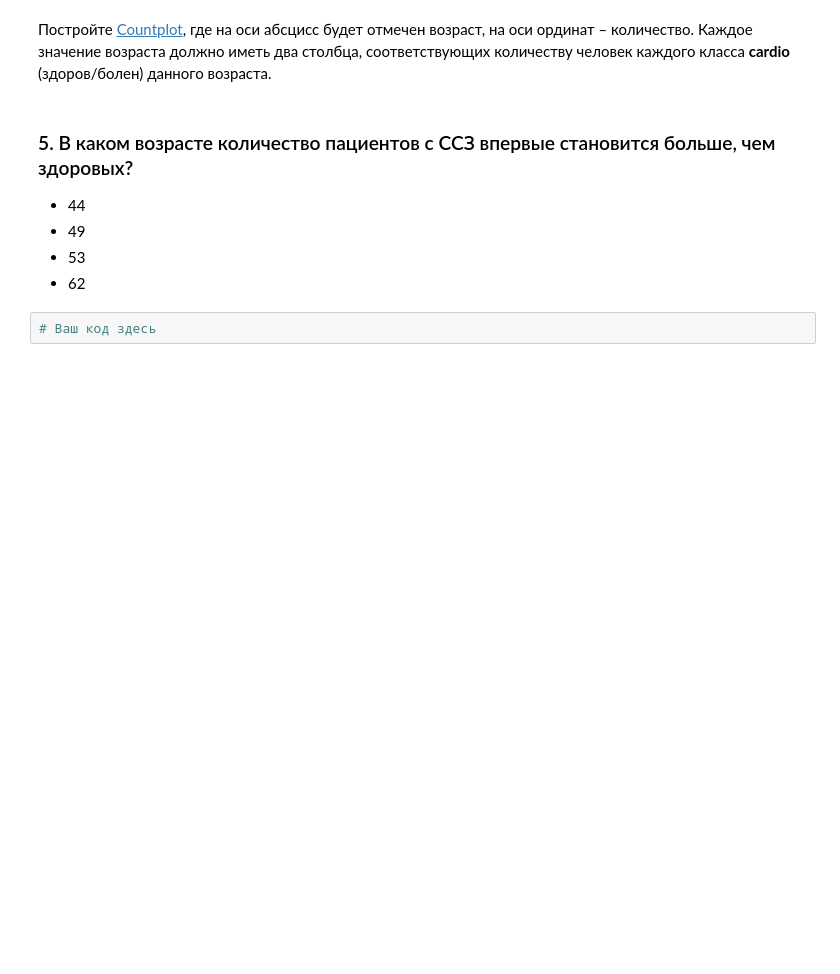
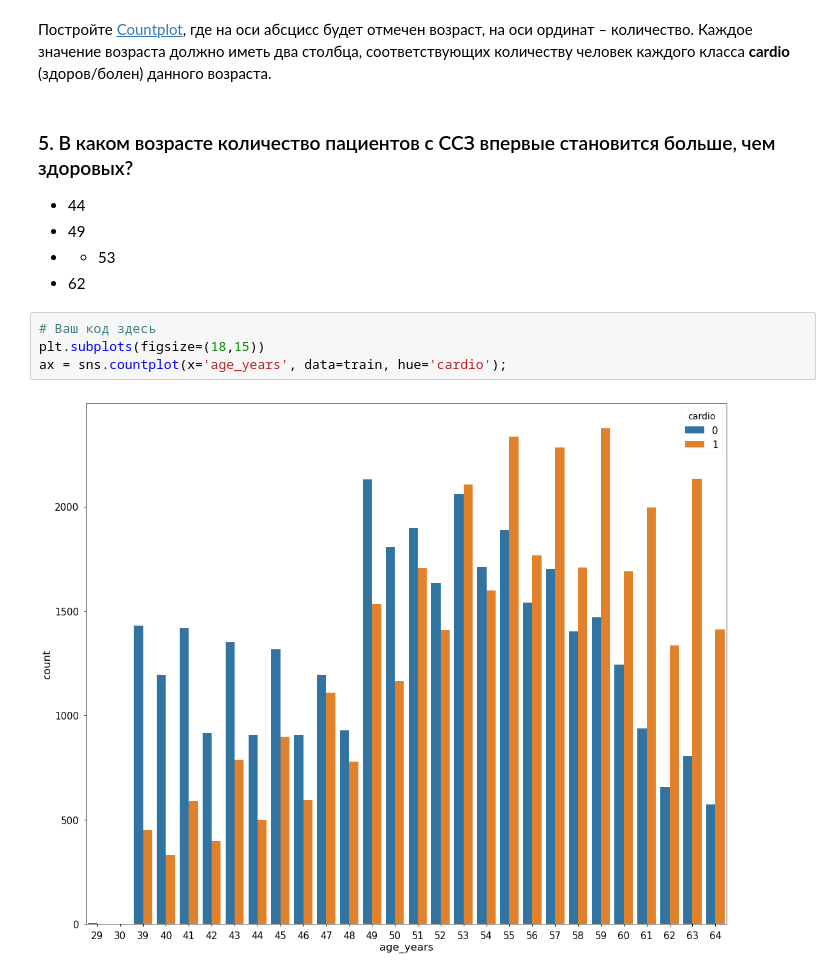
Before and after one commit to Kryvonis/ml_open, a Jupyter notebook: hw2_session3_visual_data_analysis.ipynb, the cells around one changed output. Saved outputs shown, nothing was run; the diff lists cells and outputs as text; blank space fills up the shorter version.

```diff
--- a/hw2_session3_visual_data_analysis.ipynb
+++ b/hw2_session3_visual_data_analysis.ipynb
@@ -316,7 +327,11 @@ train['age_years'] = (train['age'] // 365.25).astype(int)
 ### 5. В каком возрасте количество пациентов с ССЗ  впервые становится больше, чем здоровых?
 - 44
 - 49
-- 53
+- + 53
 - 62
-# %%
-# Ваш код здесь
+# %%
+# Ваш код здесь
+plt.subplots(figsize=(18,15))
+ax = sns.countplot(x='age_years', data=train, hue='cardio');
+# %% [output]
+[figure, added]
```
Also changed, not shown: parts of 9 cells of this notebook, 1 other file.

Work request.
From the listing above, print every entry precisely and drop the pictures.

Answer.
Before and after one commit to Kryvonis/ml_open, a Jupyter notebook: hw2_session3_visual_data_analysis.ipynb, the cells around one changed output. Saved outputs shown, nothing was run; the diff lists cells and outputs as text; blank space fills up the shorter version.

```diff
--- a/hw2_session3_visual_data_analysis.ipynb
+++ b/hw2_session3_visual_data_analysis.ipynb
@@ -316,7 +327,11 @@ train['age_years'] = (train['age'] // 365.25).astype(int)
 ### 5. В каком возрасте количество пациентов с ССЗ  впервые становится больше, чем здоровых?
 - 44
 - 49
-- 53
+- + 53
 - 62
-# %%
-# Ваш код здесь
+# %%
+# Ваш код здесь
+plt.subplots(figsize=(18,15))
+ax = sns.countplot(x='age_years', data=train, hue='cardio');
+# %% [output]
+[figure, added]
```
Also changed, not shown: parts of 9 cells of this notebook, 1 other file.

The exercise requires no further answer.